Facing their own divide
When Wellspring Calgary volunteer Heather Charbonneau and her partner Ken Cook decided to turn their 2021 ‘Conquer the Divide’ bikepacking adventure into a fundraiser for Wellspring Calgary, they had no idea their plans would be radically altered, or that they would be challenged like never before.
Adventures are frequent goals for Heather and Ken, who have tackled marathons, summited mountains, embarked on multi-day backpacking and bikepacking trips, and more. In most instances they found that with preparation and training, they were able to pull off physical feats without too many hitches.
“I won’t say it was easy, but I will say that for the most part, past physical challenges came together with a certain amount of ease and predictability,” said Heather. “Which suits me, because I like to feel in control.”
But on this trip, few things seemed within their control.
The pair faced numerous COVID-related challenges leading up to their departure, forcing them to abandon their plan of a 43-day, 5,000 km ride from Jasper to New Mexico. They scaled back the route and duration not once but twice and finally settled on a 10-day, 1,000 km ride from Jasper to the U.S. border.
Setting out with tempered optimism and high hopes in August, they faced a myriad of obstacles, including thick forest fire smoke, excessive winds and rain, bear encounters, and gravel roads with thickness of up to 30 cm in places. The biggest challenge however came on day five, when, Ken took a spill and broke two ribs.
“We were struggling with the gravel, having to constantly ride from the center to the edges of the road to find a decent or clear path. But then suddenly, out of nowhere, I was down on my back with the wind knocked out of me,” said Ken.

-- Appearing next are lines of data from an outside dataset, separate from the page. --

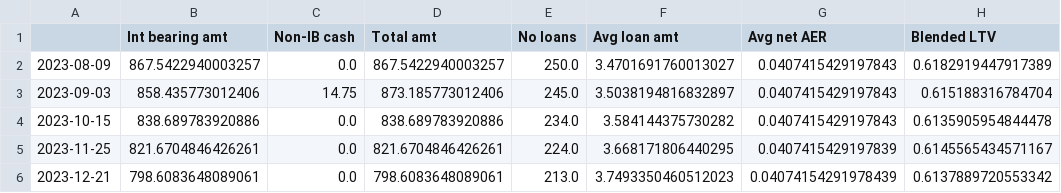
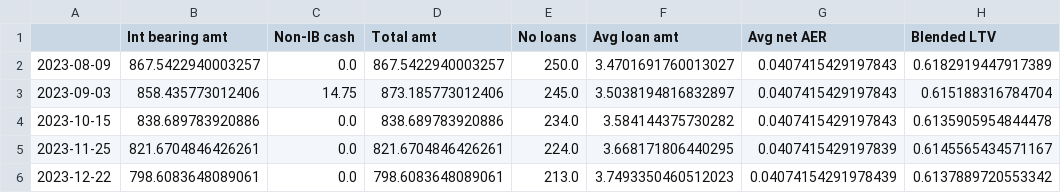
Before and after one commit to sijfish/p2panalytics, a CSV file: data/assetz_capital_history.csv, drawn as a sheet; only a part is shown; the diff names each change by its address in the sheet, - before the commit and + after, or states it on an @@ line.

```diff
--- a/data/assetz_capital_history.csv
+++ b/data/assetz_capital_history.csv
-A6: 2023-12-21
+A6: 2023-12-22
```
Also changed, not shown: data/cash.csv, data/concatenated.csv, 4 other files.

They had a GPS satellite communication device with an SOS button that would summon help if needed, but it wasn’t in their nature to wave the white flag if Ken could still be upright and able to peddle, so they carried on another 110 km to Canmore. Ken then took a taxi to Banff and Heather cycled the remainder of the route to preserve the integrity of the ride. But the next day, after a painful and smoky sleepless night, they returned home to Calgary for a brief reprieve.
After one week of mending and a round of tests at the hospital, Ken and Heather successfully complete the last four days of their journey.
The takeaway they said, was learning patience, perseverance and flexibility. “Every time you thought things were going well, the weather or the road would deteriorate making things very difficult and the hills just never ended,” said Ken. Heather agreed, adding, “Very few times in my life, have I not known how to make it through the next minute, hour or day.”
Neither Heather nor Ken has had cancer or a life altering illness, and they were careful not to draw a parallel between their experience and those living with cancer, but they said it occurred to them that some of their challenges were a fraction of what cancer patients might face every day.
“Managing expectations, having no control, wanting to quit, not imagining how you will get through, not knowing what tomorrow will bring … that seems like a day in the life of someone living with a serious health condition like cancer,” said both – finishing each other’s sentences.
For Heather and Ken, the reward of raising $23,915 (and counting) for Wellspring Calgary made all their efforts worthwhile, but perhaps the greatest gift was gaining greater compassion for those they were aiming to help with this ride.
Quick Summary of Heather and Ken’s cycling fundraiser:
- 9 to 12 months of training
- 10 days of bikepacking – 1,000 km
- Revised routes, inclement weather, broken ribs and trip interruption
- Unexpected gifts of patience, perseverance and flexibility
- A better understanding of people living with cancer
- $23,915 raised for Wellspring Calgary
*Watch Heather and Ken’s Q&A